═════ Provided material

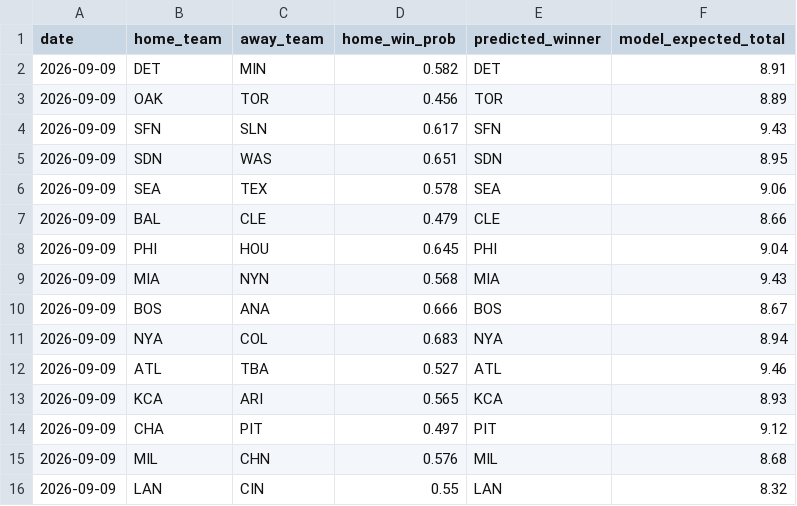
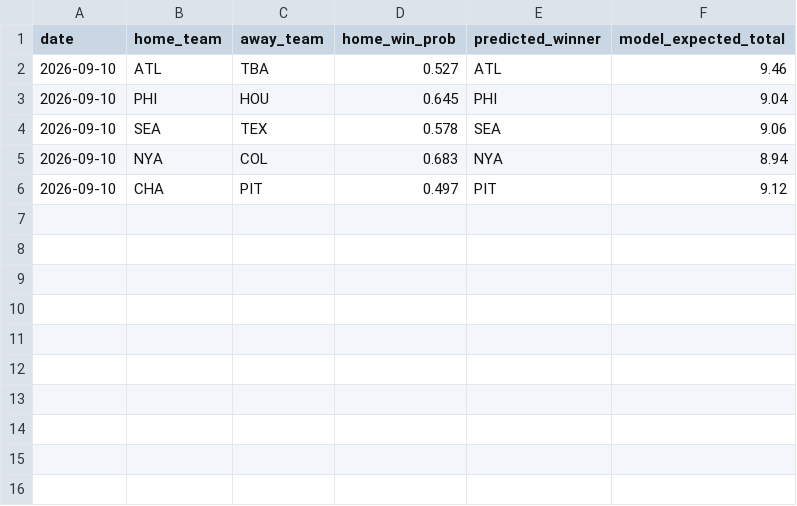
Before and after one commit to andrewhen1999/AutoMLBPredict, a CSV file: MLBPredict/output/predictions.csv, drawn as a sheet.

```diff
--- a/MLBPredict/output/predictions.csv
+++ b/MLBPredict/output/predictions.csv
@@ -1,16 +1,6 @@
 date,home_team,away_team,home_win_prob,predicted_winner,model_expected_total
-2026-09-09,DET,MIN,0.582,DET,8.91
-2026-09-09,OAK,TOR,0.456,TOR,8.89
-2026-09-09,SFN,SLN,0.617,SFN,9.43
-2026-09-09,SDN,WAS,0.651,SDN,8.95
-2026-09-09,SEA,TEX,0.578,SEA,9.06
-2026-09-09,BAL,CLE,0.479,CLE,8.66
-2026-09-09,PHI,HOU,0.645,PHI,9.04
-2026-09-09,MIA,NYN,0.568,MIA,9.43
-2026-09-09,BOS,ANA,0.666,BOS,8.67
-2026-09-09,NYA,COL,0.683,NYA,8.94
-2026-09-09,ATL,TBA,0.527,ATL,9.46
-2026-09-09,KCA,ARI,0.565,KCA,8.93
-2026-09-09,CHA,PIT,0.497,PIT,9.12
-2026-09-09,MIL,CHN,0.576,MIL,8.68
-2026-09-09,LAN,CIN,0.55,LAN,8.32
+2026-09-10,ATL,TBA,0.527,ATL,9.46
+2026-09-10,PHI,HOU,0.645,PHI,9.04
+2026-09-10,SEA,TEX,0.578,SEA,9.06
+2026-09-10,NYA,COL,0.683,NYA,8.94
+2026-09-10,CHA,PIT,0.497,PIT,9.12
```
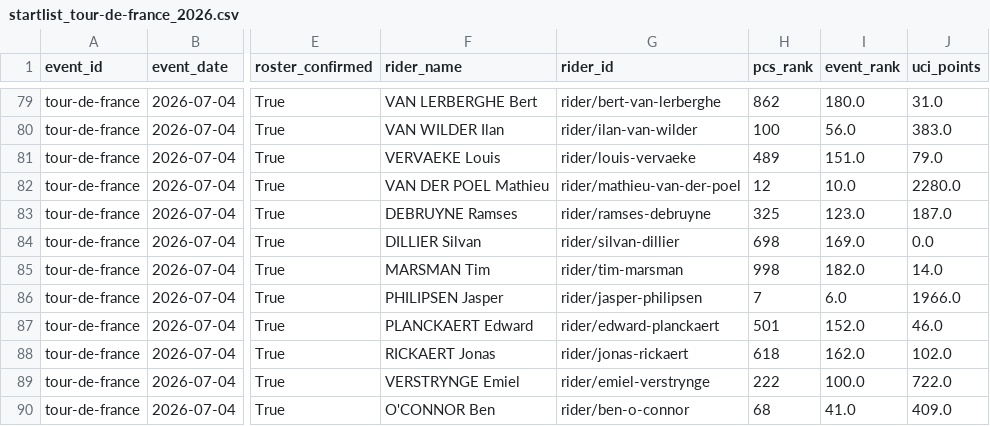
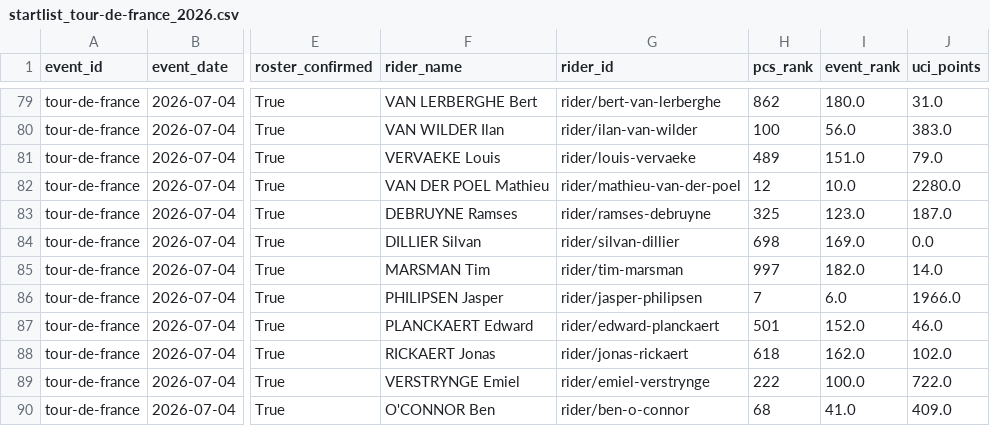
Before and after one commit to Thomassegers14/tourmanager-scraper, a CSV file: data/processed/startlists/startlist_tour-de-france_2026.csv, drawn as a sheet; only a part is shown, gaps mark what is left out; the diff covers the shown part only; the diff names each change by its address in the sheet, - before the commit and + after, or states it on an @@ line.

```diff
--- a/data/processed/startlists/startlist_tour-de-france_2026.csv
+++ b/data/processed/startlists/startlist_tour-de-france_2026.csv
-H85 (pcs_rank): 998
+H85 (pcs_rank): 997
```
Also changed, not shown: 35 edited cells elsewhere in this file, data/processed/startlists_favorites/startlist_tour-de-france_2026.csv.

══════════

Could you write out the whole listing exactly, skipping every picture?

Before and after one commit to andrewhen1999/AutoMLBPredict, a CSV file: MLBPredict/output/predictions.csv, drawn as a sheet.

```diff
--- a/MLBPredict/output/predictions.csv
+++ b/MLBPredict/output/predictions.csv
@@ -1,16 +1,6 @@
 date,home_team,away_team,home_win_prob,predicted_winner,model_expected_total
-2026-09-09,DET,MIN,0.582,DET,8.91
-2026-09-09,OAK,TOR,0.456,TOR,8.89
-2026-09-09,SFN,SLN,0.617,SFN,9.43
-2026-09-09,SDN,WAS,0.651,SDN,8.95
-2026-09-09,SEA,TEX,0.578,SEA,9.06
-2026-09-09,BAL,CLE,0.479,CLE,8.66
-2026-09-09,PHI,HOU,0.645,PHI,9.04
-2026-09-09,MIA,NYN,0.568,MIA,9.43
-2026-09-09,BOS,ANA,0.666,BOS,8.67
-2026-09-09,NYA,COL,0.683,NYA,8.94
-2026-09-09,ATL,TBA,0.527,ATL,9.46
-2026-09-09,KCA,ARI,0.565,KCA,8.93
-2026-09-09,CHA,PIT,0.497,PIT,9.12
-2026-09-09,MIL,CHN,0.576,MIL,8.68
-2026-09-09,LAN,CIN,0.55,LAN,8.32
+2026-09-10,ATL,TBA,0.527,ATL,9.46
+2026-09-10,PHI,HOU,0.645,PHI,9.04
+2026-09-10,SEA,TEX,0.578,SEA,9.06
+2026-09-10,NYA,COL,0.683,NYA,8.94
+2026-09-10,CHA,PIT,0.497,PIT,9.12
```
Before and after one commit to Thomassegers14/tourmanager-scraper, a CSV file: data/processed/startlists/startlist_tour-de-france_2026.csv, drawn as a sheet; only a part is shown, gaps mark what is left out; the diff covers the shown part only; the diff names each change by its address in the sheet, - before the commit and + after, or states it on an @@ line.

```diff
--- a/data/processed/startlists/startlist_tour-de-france_2026.csv
+++ b/data/processed/startlists/startlist_tour-de-france_2026.csv
-H85 (pcs_rank): 998
+H85 (pcs_rank): 997
```
Also changed, not shown: 35 edited cells elsewhere in this file, data/processed/startlists_favorites/startlist_tour-de-france_2026.csv.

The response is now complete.